EXERCISE INSTRUCTIONS
Please give back only the lines below from the one containing "classDiagram" to the one containing "imageUrl: string", each repeated word for word, both ends included.
"""
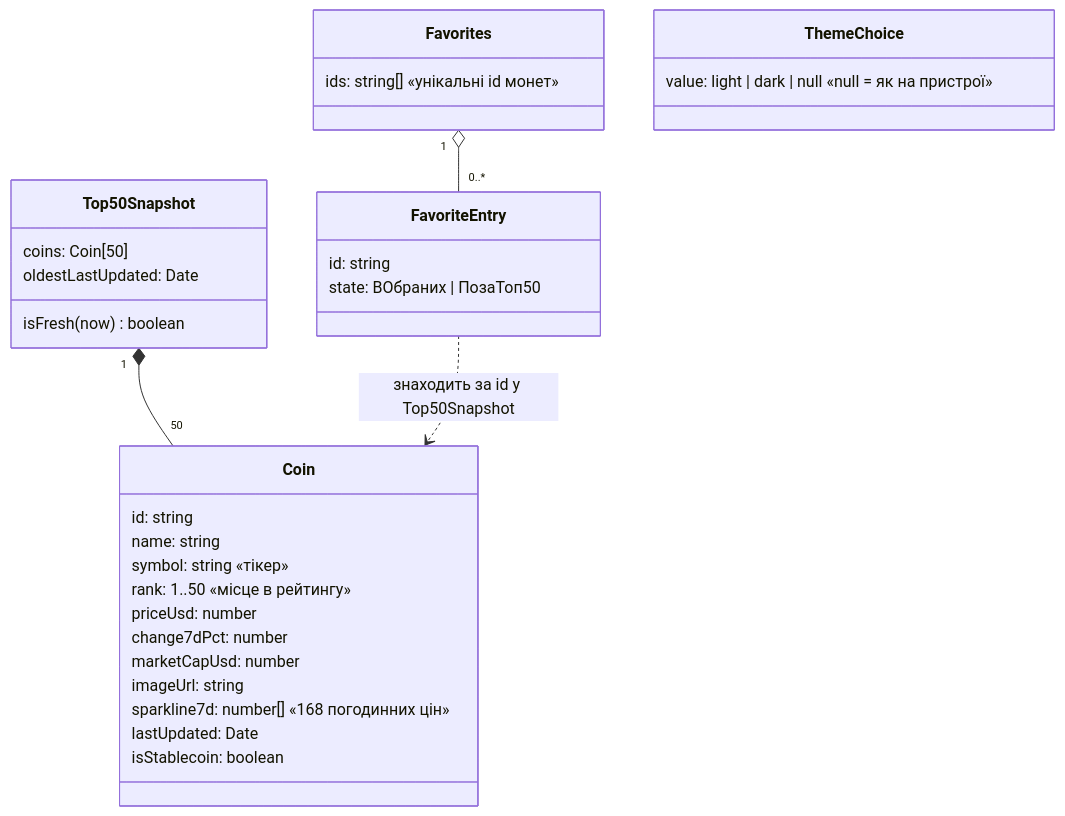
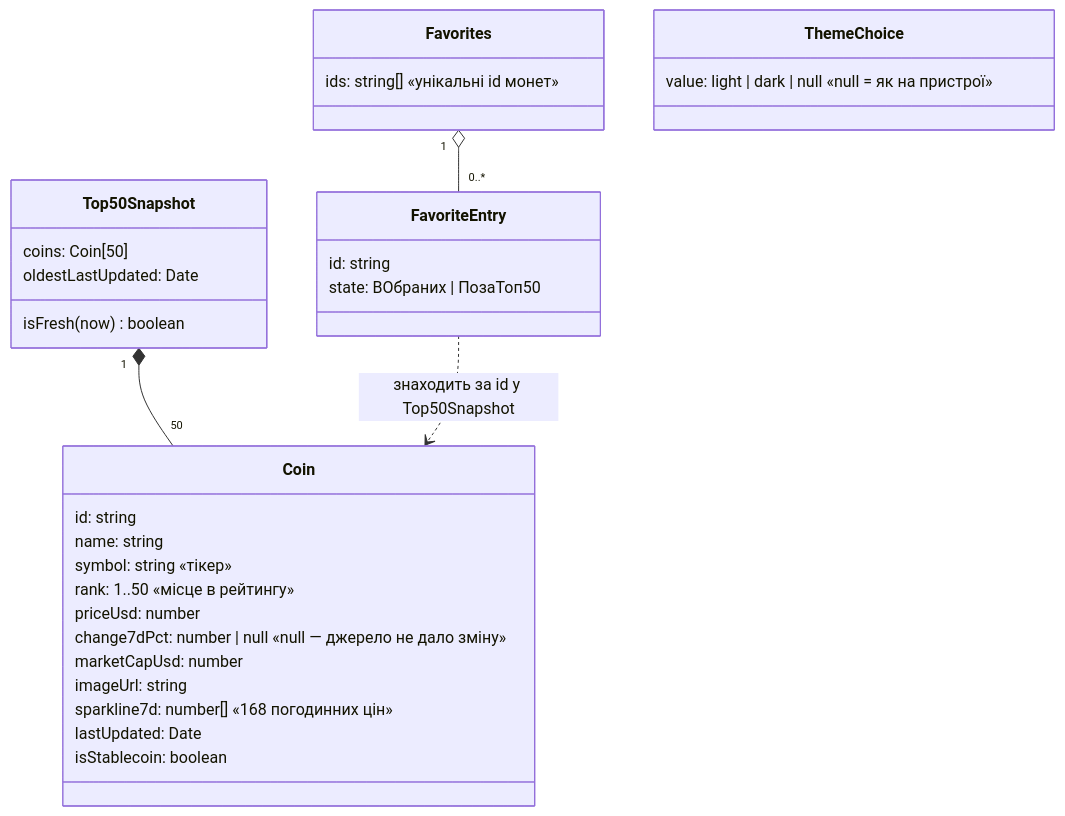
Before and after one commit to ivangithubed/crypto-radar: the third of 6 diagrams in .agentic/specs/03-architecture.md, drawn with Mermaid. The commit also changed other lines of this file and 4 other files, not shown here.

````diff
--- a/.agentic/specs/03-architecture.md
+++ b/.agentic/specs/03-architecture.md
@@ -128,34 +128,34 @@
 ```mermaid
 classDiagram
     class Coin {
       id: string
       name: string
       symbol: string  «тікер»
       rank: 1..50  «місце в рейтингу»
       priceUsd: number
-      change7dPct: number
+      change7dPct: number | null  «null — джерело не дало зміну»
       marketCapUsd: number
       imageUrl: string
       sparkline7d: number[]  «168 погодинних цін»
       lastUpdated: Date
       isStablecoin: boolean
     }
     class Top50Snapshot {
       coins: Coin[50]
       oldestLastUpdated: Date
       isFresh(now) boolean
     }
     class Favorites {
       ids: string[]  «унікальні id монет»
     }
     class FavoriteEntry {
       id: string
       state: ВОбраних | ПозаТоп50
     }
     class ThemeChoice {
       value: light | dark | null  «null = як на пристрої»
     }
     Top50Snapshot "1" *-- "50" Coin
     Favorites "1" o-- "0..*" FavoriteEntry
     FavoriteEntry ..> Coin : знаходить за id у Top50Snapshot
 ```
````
"""
"""
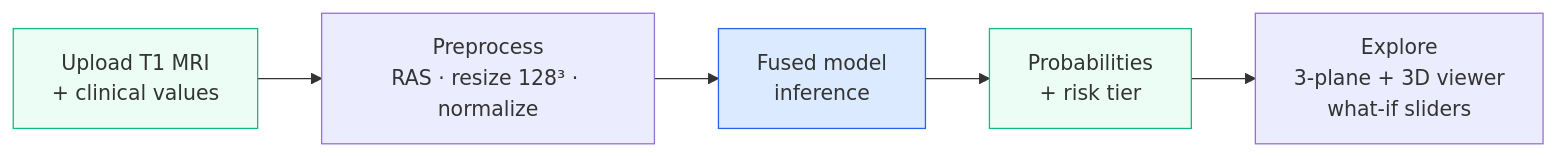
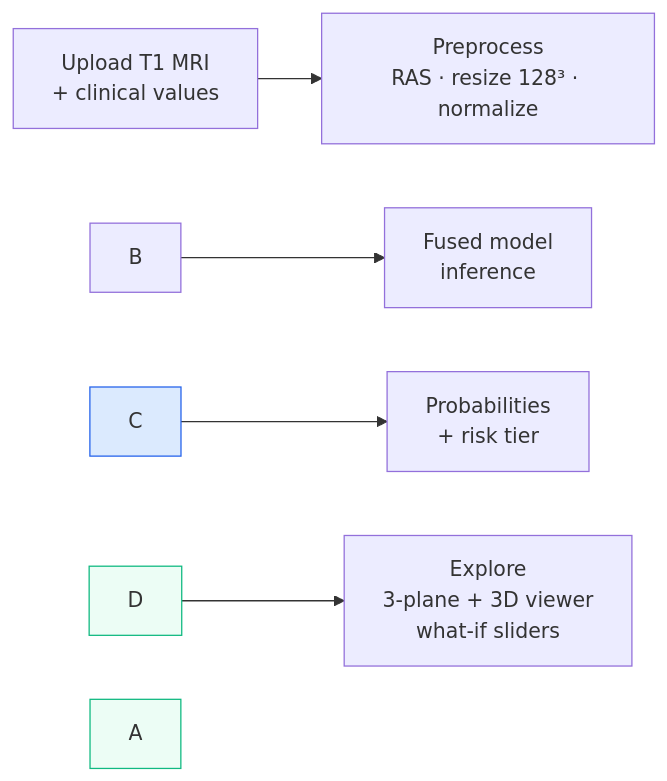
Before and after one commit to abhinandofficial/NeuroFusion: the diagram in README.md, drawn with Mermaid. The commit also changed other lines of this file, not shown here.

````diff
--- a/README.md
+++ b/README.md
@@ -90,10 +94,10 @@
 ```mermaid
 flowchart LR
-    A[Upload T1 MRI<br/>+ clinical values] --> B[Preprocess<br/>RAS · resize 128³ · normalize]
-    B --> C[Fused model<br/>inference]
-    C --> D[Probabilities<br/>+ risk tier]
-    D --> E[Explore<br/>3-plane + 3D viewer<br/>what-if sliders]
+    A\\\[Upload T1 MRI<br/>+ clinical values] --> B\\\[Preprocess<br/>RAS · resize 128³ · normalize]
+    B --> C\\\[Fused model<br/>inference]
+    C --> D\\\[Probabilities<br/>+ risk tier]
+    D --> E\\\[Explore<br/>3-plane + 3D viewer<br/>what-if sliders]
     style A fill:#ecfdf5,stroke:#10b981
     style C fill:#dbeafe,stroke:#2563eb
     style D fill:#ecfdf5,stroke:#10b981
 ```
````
"""
"""
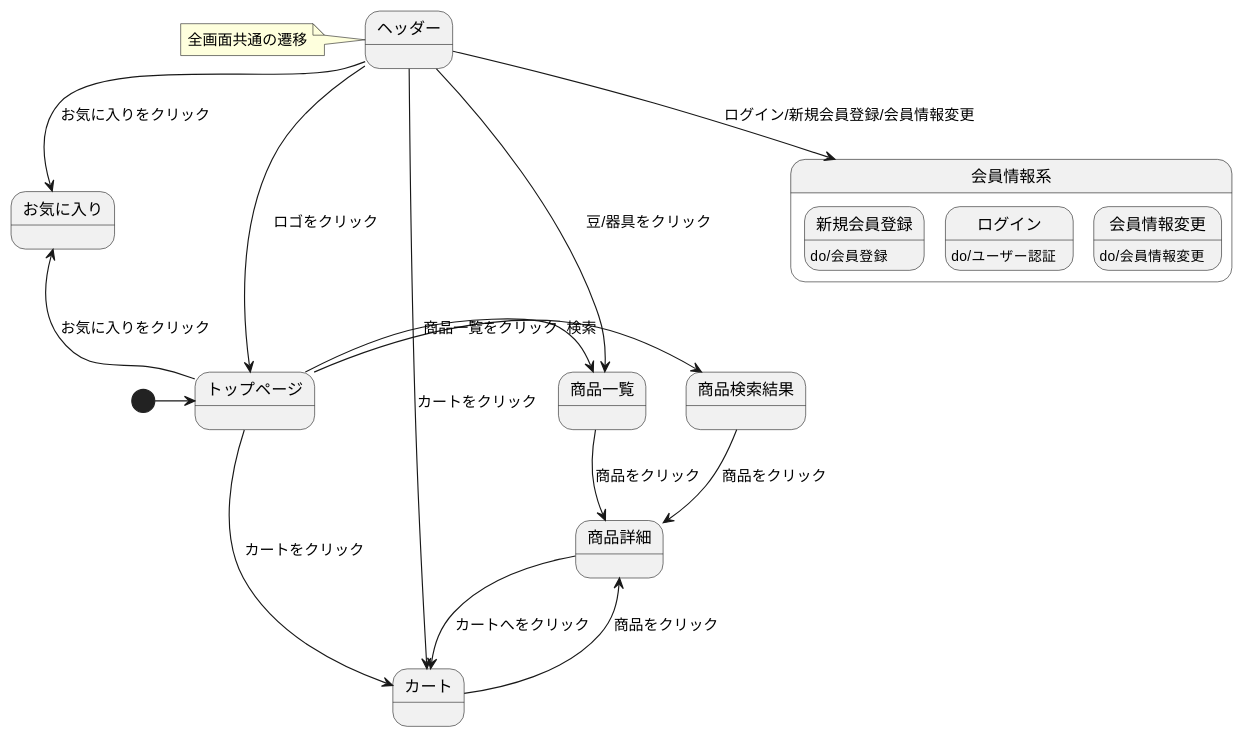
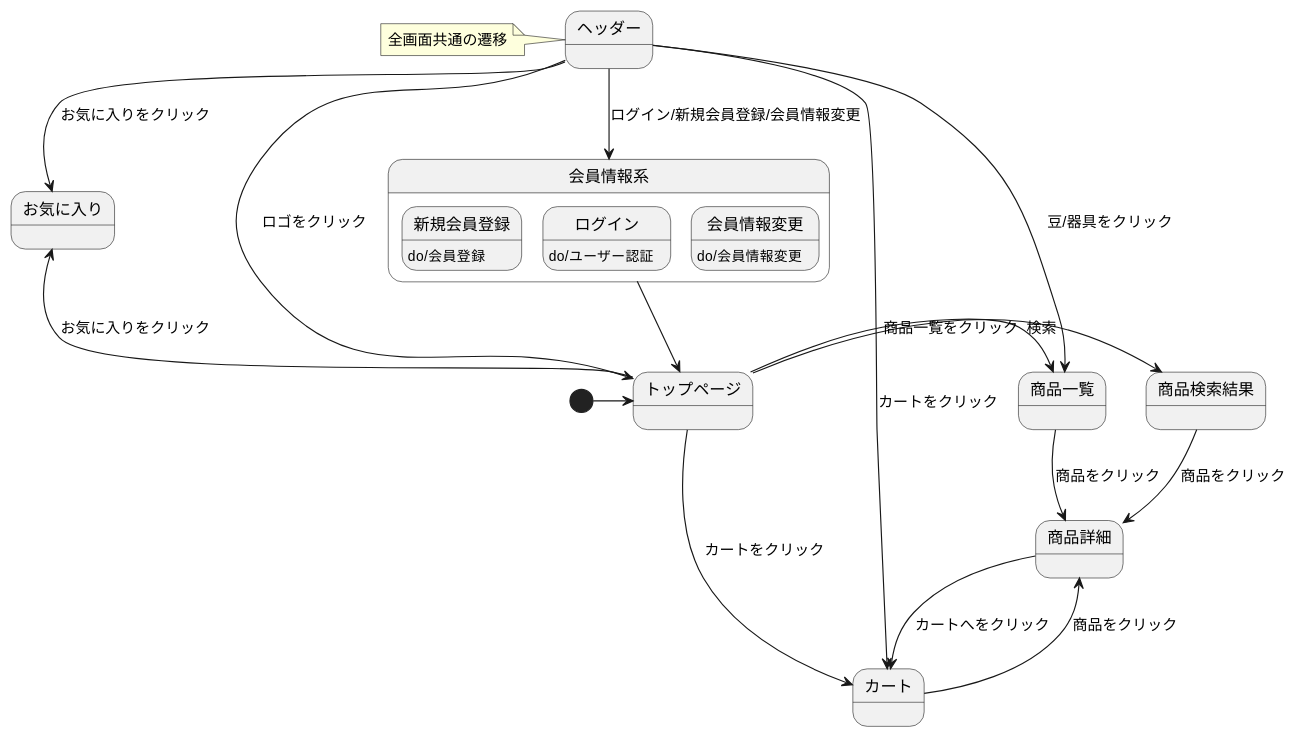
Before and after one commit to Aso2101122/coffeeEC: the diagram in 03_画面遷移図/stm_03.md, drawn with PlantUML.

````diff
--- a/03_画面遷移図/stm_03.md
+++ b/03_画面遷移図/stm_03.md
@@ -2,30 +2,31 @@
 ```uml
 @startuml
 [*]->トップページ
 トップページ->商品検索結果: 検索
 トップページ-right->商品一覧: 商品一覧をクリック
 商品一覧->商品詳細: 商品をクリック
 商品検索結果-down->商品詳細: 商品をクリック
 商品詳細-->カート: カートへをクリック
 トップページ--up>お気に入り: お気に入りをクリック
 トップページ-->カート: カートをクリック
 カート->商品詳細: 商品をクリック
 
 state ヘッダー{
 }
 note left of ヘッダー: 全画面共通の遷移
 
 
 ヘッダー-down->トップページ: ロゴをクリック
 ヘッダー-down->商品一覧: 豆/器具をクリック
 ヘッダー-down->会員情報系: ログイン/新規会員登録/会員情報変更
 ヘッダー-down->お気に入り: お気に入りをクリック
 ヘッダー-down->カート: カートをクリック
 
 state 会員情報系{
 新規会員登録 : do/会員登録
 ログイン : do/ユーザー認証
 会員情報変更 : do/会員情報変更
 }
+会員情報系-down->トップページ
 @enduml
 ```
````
"""
YOUR RESPONSE
 classDiagram
     class Coin {
       id: string
       name: string
       symbol: string  «тікер»
       rank: 1..50  «місце в рейтингу»
       priceUsd: number
-      change7dPct: number
+      change7dPct: number | null  «null — джерело не дало зміну»
       marketCapUsd: number
       imageUrl: string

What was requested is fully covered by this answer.